The soup is simple enough, vegetable broth and a few other things, along with some cooked chestnuts. I was able to find them prepared, so it turned into a quick soup. I used the immersion blender, but if I had more time I think it would turn out better (that is, much smoother) if I used a regular blender. I also added a dollop of cream and a drizzle of the sage oil along with the sage leaves. I wished I’d made more!


It may not be much to look at, but this was a wonderful soup. And I totally loved the crisped sage leaves. I need to make them again, and find different ways to use them. So very good.

The other recipe I completed this month was for twice-baked potatoes. To be honest, I did make them to serve alongside something not-vegetarian-at-all, but these would make a delicious meal on their own, or with some shredded and sauteed squash (as I did here). They are simplicity itself. A baked potato, with the flesh scooped out, and combined with green onions, butter and sour cream, placed back in their shells and topped with some cheese. Then baked to heat through.

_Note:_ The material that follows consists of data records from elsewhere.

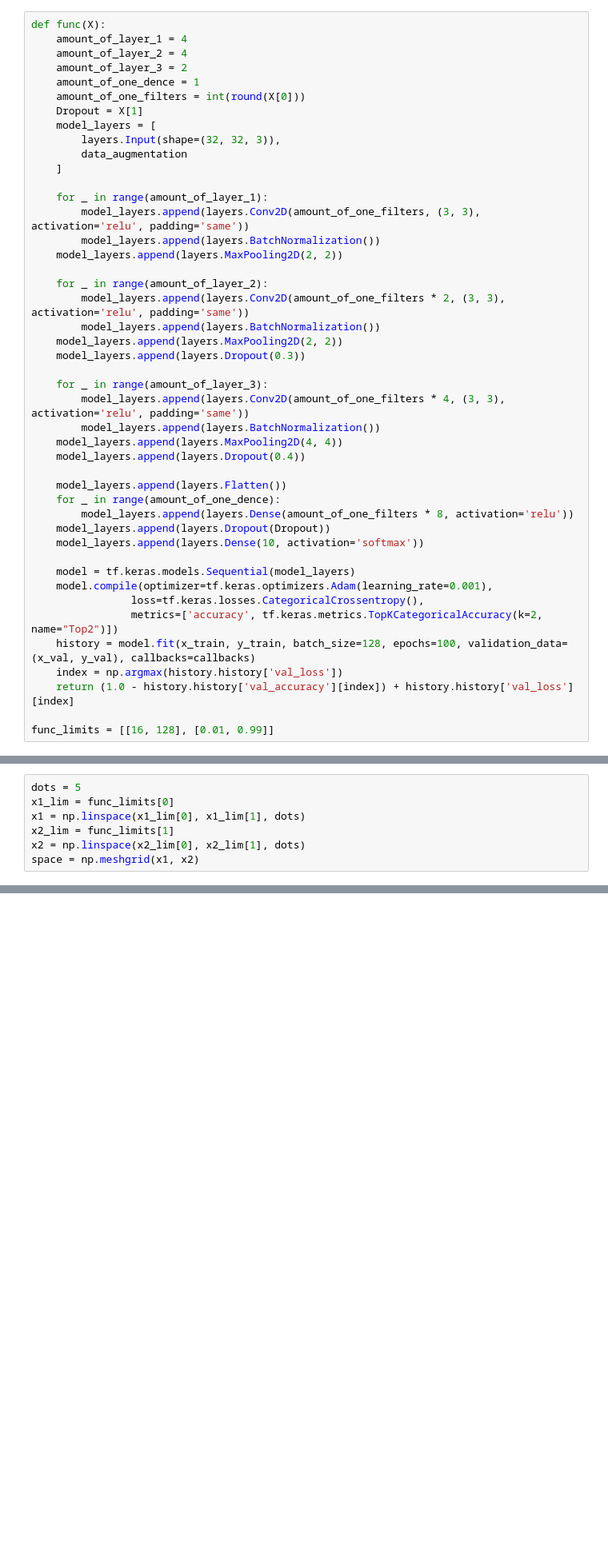
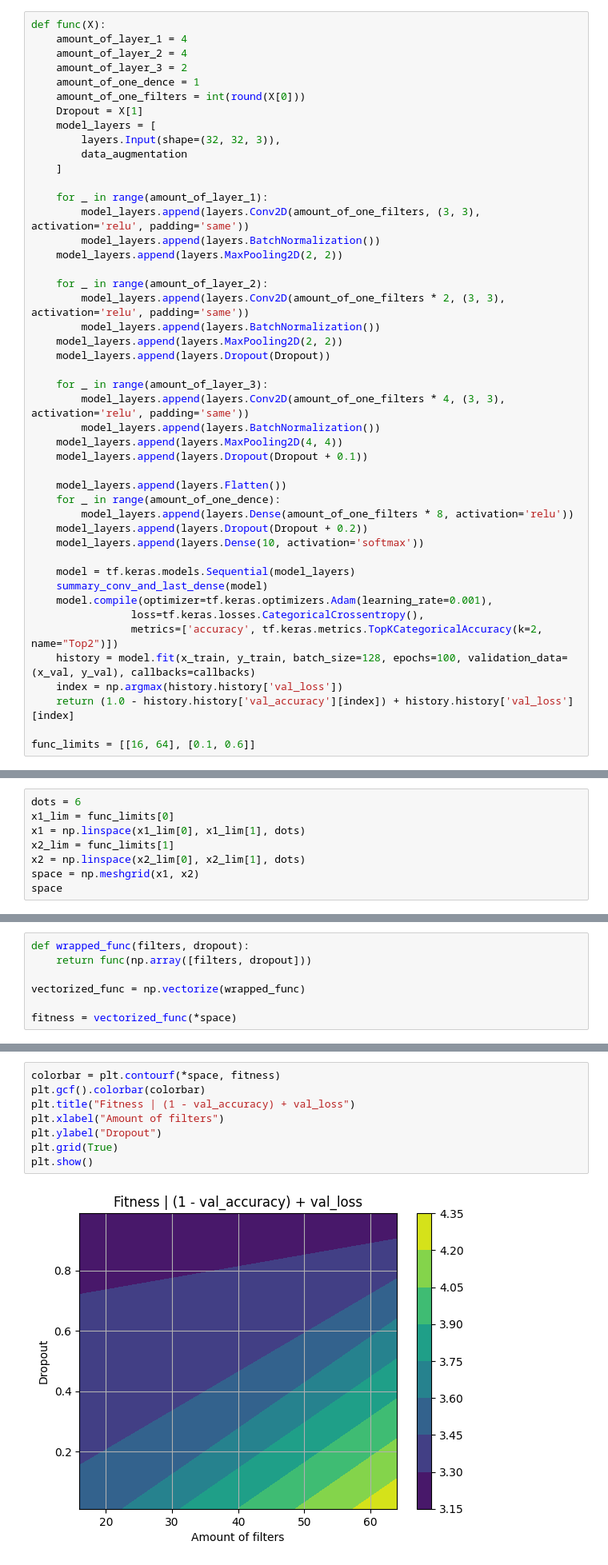
Before and after one commit to KlymentievMaksym/IntelOb, a Jupyter notebook: Lab5/Lab5.ipynb, the cells around one changed output, grey strips where cells are left out. Shown at 80% size. Drawn from its saved outputs; the diff is of its cells as text; blank space fills up the shorter version.

```diff
--- a/Lab5/Lab5.ipynb
+++ b/Lab5/Lab5.ipynb
@@ -494,21 +494,22 @@ def func(X):
         model_layers.append(layers.Conv2D(amount_of_one_filters * 2, (3, 3), activation='relu', padding='same'))
         model_layers.append(layers.BatchNormalization())
     model_layers.append(layers.MaxPooling2D(2, 2))
-    model_layers.append(layers.Dropout(0.3))
+    model_layers.append(layers.Dropout(Dropout))
 
     for _ in range(amount_of_layer_3):
         model_layers.append(layers.Conv2D(amount_of_one_filters * 4, (3, 3), activation='relu', padding='same'))
         model_layers.append(layers.BatchNormalization())
     model_layers.append(layers.MaxPooling2D(4, 4))
-    model_layers.append(layers.Dropout(0.4))
+    model_layers.append(layers.Dropout(Dropout + 0.1))
 
     model_layers.append(layers.Flatten())
     for _ in range(amount_of_one_dence):
         model_layers.append(layers.Dense(amount_of_one_filters * 8, activation='relu'))
-    model_layers.append(layers.Dropout(Dropout))
+    model_layers.append(layers.Dropout(Dropout + 0.2))
     model_layers.append(layers.Dense(10, activation='softmax'))
 
     model = tf.keras.models.Sequential(model_layers)
+    summary_conv_and_last_dense(model)
     model.compile(optimizer=tf.keras.optimizers.Adam(learning_rate=0.001),
                 loss=tf.keras.losses.CategoricalCrossentropy(),
                 metrics=['accuracy', tf.keras.metrics.TopKCategoricalAccuracy(k=2, name="Top2")])
@@ -516,13 +517,14 @@ def func(X):
     index = np.argmax(history.history['val_loss'])
     return (1.0 - history.history['val_accuracy'][index]) + history.history['val_loss'][index]
 
-func_limits = [[16, 128], [0.01, 0.99]]
+func_limits = [[16, 64], [0.1, 0.6]]
 # %% [markdown]
 ## Configuration
 # %%
-dots = 5
+dots = 6
 x1_lim = func_limits[0]
 x1 = np.linspace(x1_lim[0], x1_lim[1], dots)
 x2_lim = func_limits[1]
 x2 = np.linspace(x2_lim[0], x2_lim[1], dots)
 space = np.meshgrid(x1, x2)
+space
@@ -530,0 +544,7 @@ fitness = np.array([[func(np.array([i, j]))] for j in x2] for i in x1)
+# %%
+def wrapped_func(filters, dropout):
+    return func(np.array([filters, dropout]))
+
+vectorized_func = np.vectorize(wrapped_func)
+
+fitness = vectorized_func(*space)
@@ -535,2 +574,12 @@ array(<generator object <genexpr> at 0x...>, dtype=object)
 # %% [markdown]
 ## Plotting
+# %%
+colorbar = plt.contourf(*space, fitness)
+plt.gcf().colorbar(colorbar)
+plt.title("Fitness | (1 - val_accuracy) + val_loss")
+plt.xlabel("Amount of filters")
+plt.ylabel("Dropout")
+plt.grid(True)
+plt.show()
+# %% [output]
+[figure, added]
```
Also changed, not shown: parts of 4 cells of this notebook.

I ended up using a fairly “pedestrian” cheese, but it was lovely combined with the soothing potatoes. Individual servings of anything are always fun, and these do make for a nice presentation, though of course, some truly flavorful cheeses would be great, or even some different seasonings. But these were delicious as they were.


You can find all of the Cottage Cooking Club results here. I’m sure that there are some wonderful dishes I missed, and I can’t wait to read through all of the results!